    Note there's some discussion in the TB thread about alternate transistors that may work better and/or be easier to source. I found this little circuit was an excellent impedance buffer - it didn't add any gain (but my pickup already had plenty of level) but didn't add any noise either.
    I tried a Kemo preamp but couldn't get it to work (although that's probably my fault).

    The other preamp I tried sucessfully was Jack Orman's MosfetBooster. He sells good quality circuit boards that make DIY much easier. http://www.muzique.com/pcb.htm

    Another budget basic preamp is available from Pickup the World, but I haven't tried this one: http://www.pick-uptheworld.com/preamps.htm
     
  17. Aaron

    Aaron

    Jun 2, 2001
    Bellingham, WA
    I made a handful of piezo pickups using the film. So far I've had some problems with hum, lower output, and I found that it doesn't capture low frequencies as well as I like. The frequency range sounds great for cello, but it doesn't have enough bass frequencies.

    Places where I could have gone wrong:
    1) using cheap copper tape (I'm going to try using more of it, or switch to 3M)
    2) using these jacks, and not shielding them as heavily as ToneRanger shielded his jacks
    3)letting the film get too hot - there is a minor amount of delamination next to the contacts

    I'm curious about using different kinds of films. Would a higher mass film give more lows?

    I used these. Which seems identical to MSI's LDT0. I'm thinking of switching to films that come with either lead attachments or soldering pins w/ heatsinks to avoid delamination.
     
  18. Aaron

    Aaron

    Jun 2, 2001
    Bellingham, WA
    I found this pdf: http://www.contactmicrophones.com/techman.pdf

    I'm a novice when it comes to electronics - so can anyone explain how capacitance will affect tone?
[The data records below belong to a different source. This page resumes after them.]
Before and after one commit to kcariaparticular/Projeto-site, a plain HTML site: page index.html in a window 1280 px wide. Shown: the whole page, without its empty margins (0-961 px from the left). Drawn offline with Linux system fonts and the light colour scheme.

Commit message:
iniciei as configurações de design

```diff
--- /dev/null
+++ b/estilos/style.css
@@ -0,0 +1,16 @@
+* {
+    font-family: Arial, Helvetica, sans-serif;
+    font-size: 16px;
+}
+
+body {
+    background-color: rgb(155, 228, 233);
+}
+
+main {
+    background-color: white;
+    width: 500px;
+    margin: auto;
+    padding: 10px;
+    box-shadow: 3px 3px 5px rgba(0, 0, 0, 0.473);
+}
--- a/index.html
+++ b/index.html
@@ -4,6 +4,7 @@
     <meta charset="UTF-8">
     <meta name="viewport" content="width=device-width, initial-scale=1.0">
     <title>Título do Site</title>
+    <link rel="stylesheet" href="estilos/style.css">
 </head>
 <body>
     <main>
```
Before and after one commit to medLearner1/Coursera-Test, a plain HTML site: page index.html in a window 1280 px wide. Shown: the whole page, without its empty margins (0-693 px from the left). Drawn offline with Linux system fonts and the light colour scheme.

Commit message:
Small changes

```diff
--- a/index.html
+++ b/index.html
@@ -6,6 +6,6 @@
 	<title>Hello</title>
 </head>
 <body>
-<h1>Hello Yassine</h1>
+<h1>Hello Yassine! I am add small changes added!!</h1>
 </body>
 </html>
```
I read that with higher capacitance a buffer might not be necessary - but if I use high capacitance tabs, with a 10 M ohm buffer, I would get even less low frequency roll off than lower capacitance with a 10 M Ohm buffer, right?

    Also there is a figure (fig. 55 on page 47) recommending a fold over method for shielding piezo film for music applications. Would this work with laminated tabs?
     
  19. ckngumbo

    ckngumbo

    Jan 26, 2009
    I have a homemade EUB with a radio shack pizeo.
    I have an electronics surplus store in town and was able to experiment with a lot of different types and sizes elements and for whatever reason the radio shack 273-073 (I think it is) sounds the best.

    My bass is a solid body with a solid bridge that rests on dense foam inside the bass. I think I'm close(r) to the swell and decay of an EUB than a lot of instruments.

    I have the element dipped in plastic (the same stuff as tool handles use) and then lightly wrapped in copper tape as a shield.

    I did notice that if I really smoothed the shielding it pinched the element and I didn't get any responce. I have it mounted on the top of the bridge (upper face) and it sounds really strong. After reading this thread I think I'm going to clamp it into position with a wooden caul, to allow some adjustability, and line it with the cork gasket as mentioned.

    Thanks for the tip!
    Rob Francis